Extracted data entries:
[Start of Attachment]
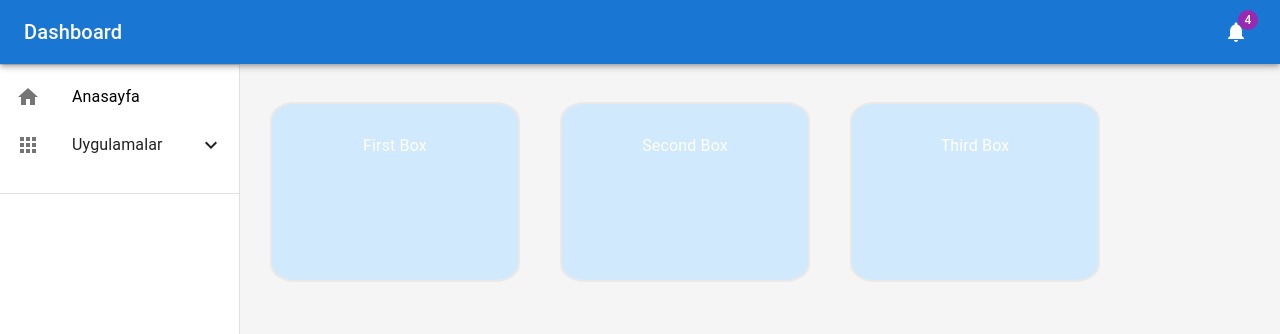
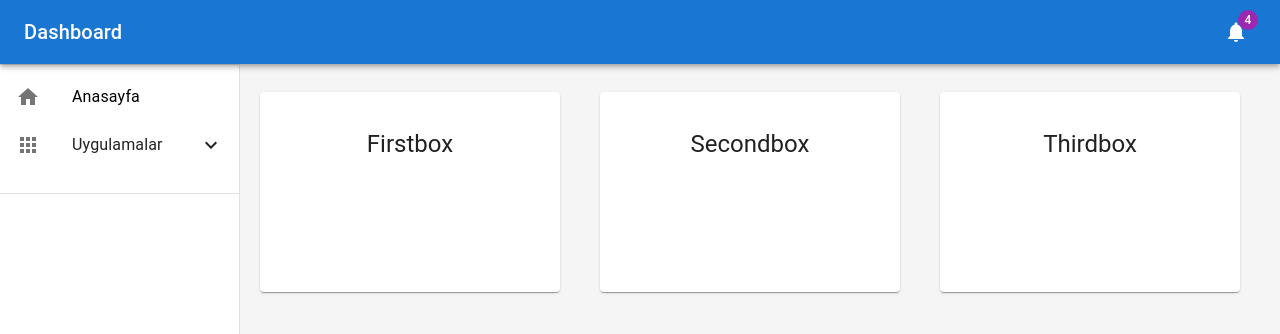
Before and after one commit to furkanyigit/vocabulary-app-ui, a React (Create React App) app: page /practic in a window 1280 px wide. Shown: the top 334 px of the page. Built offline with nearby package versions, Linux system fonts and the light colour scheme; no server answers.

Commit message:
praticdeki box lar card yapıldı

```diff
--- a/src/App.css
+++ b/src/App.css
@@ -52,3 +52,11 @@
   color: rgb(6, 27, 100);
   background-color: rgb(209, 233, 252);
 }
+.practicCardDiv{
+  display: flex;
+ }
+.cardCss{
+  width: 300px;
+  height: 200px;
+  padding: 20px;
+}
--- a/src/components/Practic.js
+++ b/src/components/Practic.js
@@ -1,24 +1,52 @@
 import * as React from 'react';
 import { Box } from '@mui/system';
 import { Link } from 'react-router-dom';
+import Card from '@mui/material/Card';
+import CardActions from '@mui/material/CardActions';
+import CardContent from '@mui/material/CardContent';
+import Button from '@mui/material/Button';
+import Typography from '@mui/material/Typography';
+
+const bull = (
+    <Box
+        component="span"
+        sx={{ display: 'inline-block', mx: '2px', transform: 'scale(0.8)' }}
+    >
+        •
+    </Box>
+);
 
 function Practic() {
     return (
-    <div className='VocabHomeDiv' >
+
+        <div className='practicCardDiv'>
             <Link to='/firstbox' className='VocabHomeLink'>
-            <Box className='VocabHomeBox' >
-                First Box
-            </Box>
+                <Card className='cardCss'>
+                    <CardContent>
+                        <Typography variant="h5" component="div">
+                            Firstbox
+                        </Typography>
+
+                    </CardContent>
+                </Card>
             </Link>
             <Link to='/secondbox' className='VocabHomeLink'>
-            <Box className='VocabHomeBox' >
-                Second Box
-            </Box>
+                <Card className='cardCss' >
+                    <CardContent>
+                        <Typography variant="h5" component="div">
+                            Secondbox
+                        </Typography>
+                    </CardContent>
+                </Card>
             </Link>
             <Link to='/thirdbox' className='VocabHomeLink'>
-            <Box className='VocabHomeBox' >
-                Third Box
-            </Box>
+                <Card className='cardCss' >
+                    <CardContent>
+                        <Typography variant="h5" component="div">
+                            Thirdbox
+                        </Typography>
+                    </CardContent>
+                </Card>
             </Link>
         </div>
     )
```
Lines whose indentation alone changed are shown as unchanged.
[End of Attachment]
TASK REQUIREMENTS: When you copy the data above, reproduce each line exactly and skip every image.

ANSWER BELOW:
Before and after one commit to furkanyigit/vocabulary-app-ui, a React (Create React App) app: page /practic in a window 1280 px wide. Shown: the top 334 px of the page. Built offline with nearby package versions, Linux system fonts and the light colour scheme; no server answers.

Commit message:
praticdeki box lar card yapıldı

```diff
--- a/src/App.css
+++ b/src/App.css
@@ -52,3 +52,11 @@
   color: rgb(6, 27, 100);
   background-color: rgb(209, 233, 252);
 }
+.practicCardDiv{
+  display: flex;
+ }
+.cardCss{
+  width: 300px;
+  height: 200px;
+  padding: 20px;
+}
--- a/src/components/Practic.js
+++ b/src/components/Practic.js
@@ -1,24 +1,52 @@
 import * as React from 'react';
 import { Box } from '@mui/system';
 import { Link } from 'react-router-dom';
+import Card from '@mui/material/Card';
+import CardActions from '@mui/material/CardActions';
+import CardContent from '@mui/material/CardContent';
+import Button from '@mui/material/Button';
+import Typography from '@mui/material/Typography';
+
+const bull = (
+    <Box
+        component="span"
+        sx={{ display: 'inline-block', mx: '2px', transform: 'scale(0.8)' }}
+    >
+        •
+    </Box>
+);
 
 function Practic() {
     return (
-    <div className='VocabHomeDiv' >
+
+        <div className='practicCardDiv'>
             <Link to='/firstbox' className='VocabHomeLink'>
-            <Box className='VocabHomeBox' >
-                First Box
-            </Box>
+                <Card className='cardCss'>
+                    <CardContent>
+                        <Typography variant="h5" component="div">
+                            Firstbox
+                        </Typography>
+
+                    </CardContent>
+                </Card>
             </Link>
             <Link to='/secondbox' className='VocabHomeLink'>
-            <Box className='VocabHomeBox' >
-                Second Box
-            </Box>
+                <Card className='cardCss' >
+                    <CardContent>
+                        <Typography variant="h5" component="div">
+                            Secondbox
+                        </Typography>
+                    </CardContent>
+                </Card>
             </Link>
             <Link to='/thirdbox' className='VocabHomeLink'>
-            <Box className='VocabHomeBox' >
-                Third Box
-            </Box>
+                <Card className='cardCss' >
+                    <CardContent>
+                        <Typography variant="h5" component="div">
+                            Thirdbox
+                        </Typography>
+                    </CardContent>
+                </Card>
             </Link>
         </div>
     )
```
Lines whose indentation alone changed are shown as unchanged.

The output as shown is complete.